A final draft of an Arms Trade Treaty text was published at the UN in New York that addressed a number of potentially serious flaws contained in a previous text.
The White House and other major powers, including the United Kingdom and France are understood to have been closely involved in making the changes.
The month-long negotiations are due to conclude on Friday, in what is expected to be an intense final day of talks.
“This is a positive step forward in achieving an ATT that, with genuine political will, can protect human rights,” said Brian Wood, Arms Control Manager at Amnesty International.
“Several major loopholes that would have severely undermined the effectiveness of the treaty have been addressed, but a few serious concerns remain. We are calling on governments that have stated they want a robust treaty to do all they can on the last day to ensure the strongest possible deal is reached.”

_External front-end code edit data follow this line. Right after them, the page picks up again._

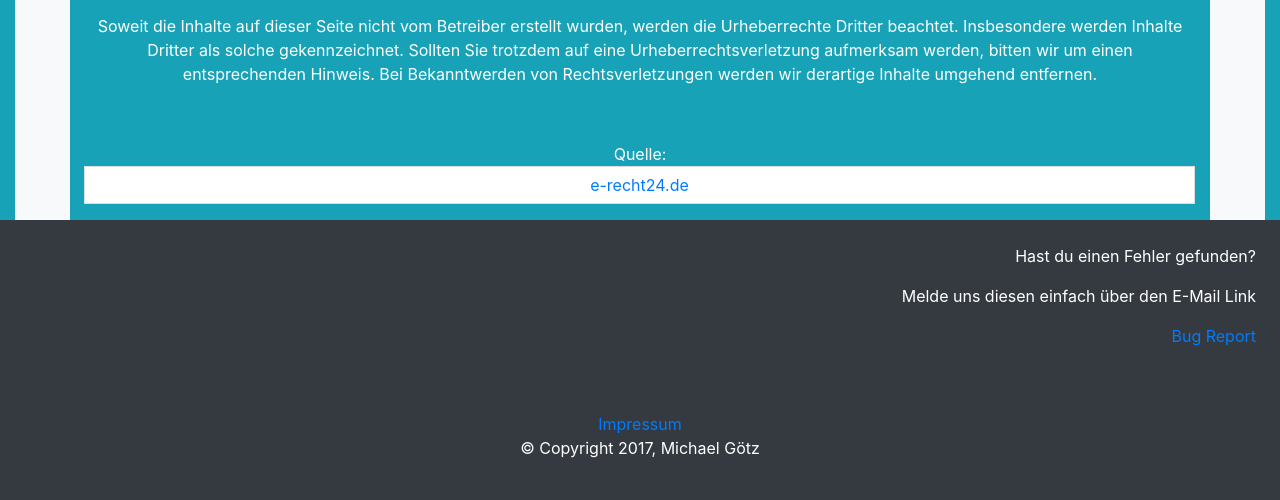
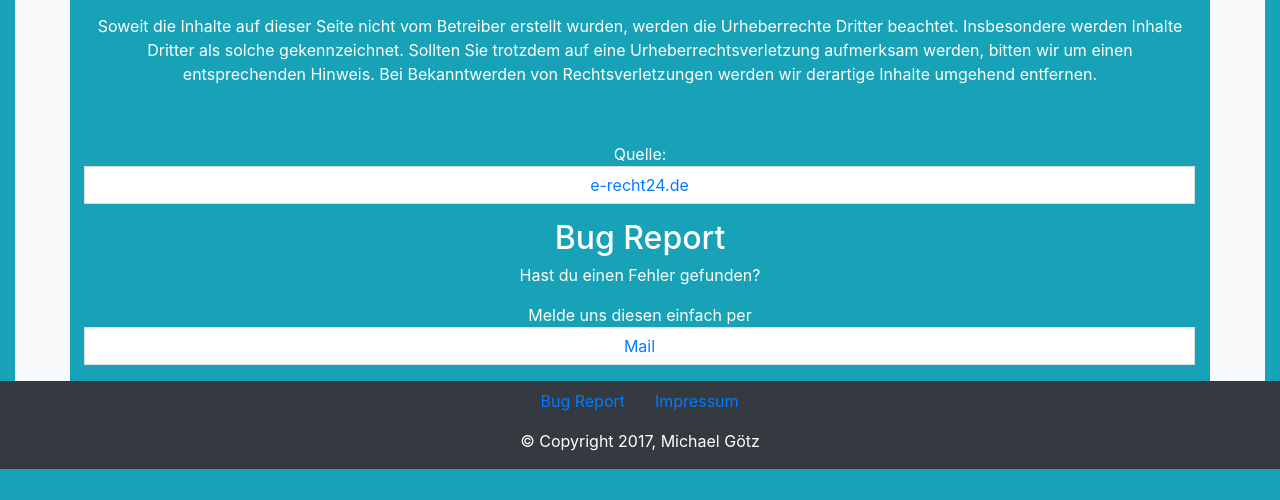
Before and after one commit to michigg/basta-backend, a Python web app: template ofu_app/templates/impressum.jinja in a window 1280 px wide. Shown: the part 907-1407 px from the top of the page. After the commit the page ends 1376 px from the top, so only its background shows below. Run offline with Jinja, Linux system fonts and the light colour scheme; the template is opened without the code that fills it, so the values that code supplies are empty.

Commit message:
update footer

```diff
--- a/ofu_app/templates/base.jinja
+++ b/ofu_app/templates/base.jinja
@@ -35,18 +35,17 @@
     {% block footer %}
         <footer>
             <div class="container-fluid bg-dark text-white">
-                <div class="row text-right">
-                    <div class="col m-2 p-3">
-                        <p class="has-text-centered">Hast du einen Fehler gefunden?</p>
-                        <p>Melde uns diesen einfach über den E-Mail Link</p>
-                        <p></p><a href="mailto:info.mgserver@gmail.com?subject=Bugreport">Bug Report</a></p>
+                <div class="row pt-2 text-center">
+                    <div class="col">
+                        <p class="text-right"><a href="{{ url('impressum') }}#bug-report">Bug Report</a></p>
+                    </div>
+                    <div class="col">
+                        <p class="text-left"><a href="{{ url('impressum') }}">Impressum</a></p>
                     </div>
                 </div>
                 <div class="row text-center">
-                    <div class="col m-2 p-3">
-                        <a class="has-text-centered" href="{{ url('impressum') }}">Impressum</a>
-                        <p class="has-text-centered">
-                            © Copyright 2017, Michael Götz
+                    <div class="col">
+                        © Copyright 2017, Michael Götz
                         </p>
                     </div>
                 </div>
--- a/ofu_app/templates/impressum.jinja
+++ b/ofu_app/templates/impressum.jinja
@@ -86,6 +86,15 @@
 recht24.de">e-recht24.de</a></p>
                 </div>
             </div>
+            <div id="bug-report" class="row">
+                <div class="col text-center">
+                    <h2>Bug Report</h2>
+                    <p>Hast du einen Fehler gefunden?</p>
+                    <p>Melde uns diesen einfach per<a class="page-link"
+                            href="mailto:info.mgserver@gmail.com?subject=Bugreport">Mail</a>
+                    </p>
+                </div>
+            </div>
         </div>
     </div>
 {% endblock %}
```
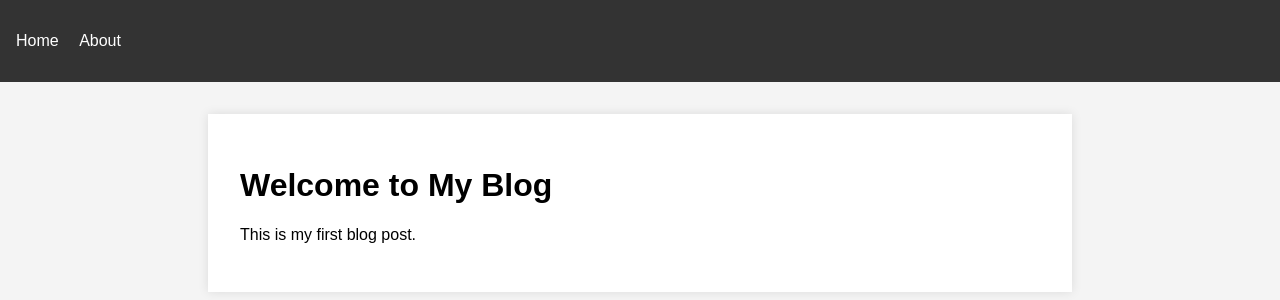
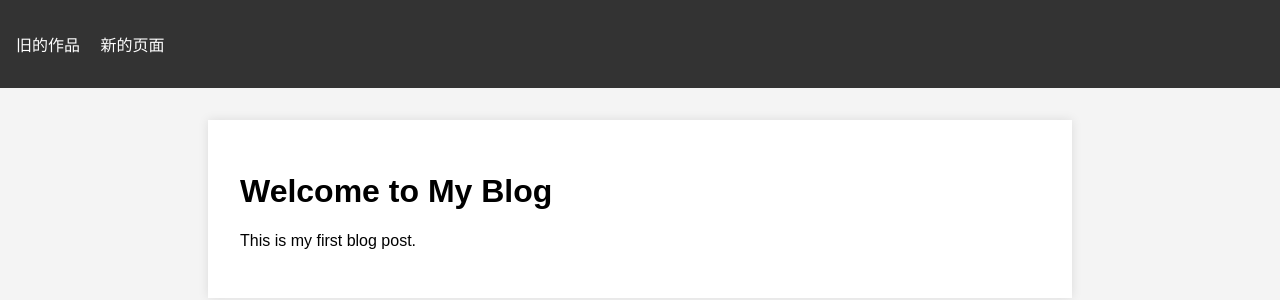
Before and after one commit to yihngwan/yihngwan.github.io, a Jekyll site: the page built from index.md, in a window 1280 px wide. Shown: the top 300 px of the page. Built offline with Jekyll 4.4.1, drawn with Linux system fonts in a browser that asks for light colours; our own code applies the rules of GitHub Pages for plain Markdown files.

Commit message:
听ai的看看

```diff
--- a/_config.yml
+++ b/_config.yml
@@ -1,7 +1,7 @@
-heme: jekyll-theme-minimal
+theme: jekyll-theme-minimal
 title: 何贤君的githubBlog
 nav_links:
-  - title: "Home"
-    url: "index.md"
-  - title: "About"
-    url: "_posts/about.md"
+  - title: "旧的作品"
+    url: "https://yihngwan.github.io/study_html/"
+  - title: "新的页面"
+    url: "/pages/new_page"
```
Also changed, not shown: pages/new_page.md (added, +6 -0 lines).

High common standards
If an agreement is reached, for the first time in history, governments would be required under the treaty to make decisions on arms transfers according to high common standards.
International human rights and humanitarian law remain central to the draft text, demonstrating the consistent commitment by a large number of governments to ensure that this remains in any final agreement.
A floor not a ceiling is now proposed for the types of weapons, munitions and equipment to be covered by the treaty. Ammunition, as well as parts and components for arms, would also be subject to a much tighter decision-making process before an international transfer can take place.
Essential elements that were previously omitted but have now been addressed include the need to have measures that would criminalize any breaches of the treaty.
States would now also be required to take appropriate measures to prevent diversion of weapons for unauthorized end use so they don’t end up in the hands of those that are not suppose to have them.
A major remaining concern is that, principally on the insistence of China, the treaty would only apply to the international trade of conventional arms and not necessarily to all international transfers including gifts and aid.
India is also insisting on a clause whereby states may be able to evade the treaty by designating arms transfers as taking place as part of ‘defence cooperation agreements’.
It is expected that sceptical governments like Syria, Iran, North Korea and Cuba, or even Russia and China, might try to attack the strong draft rules if the majority of States in the negotiations that support a strong treaty don’t stand firm on the final day.
The negotiations are the culmination of six years of UN consultations and over a decade of campaigning by Nobel Peace Laureates, including Amnesty International, and increasing numbers of non-governmental organizations.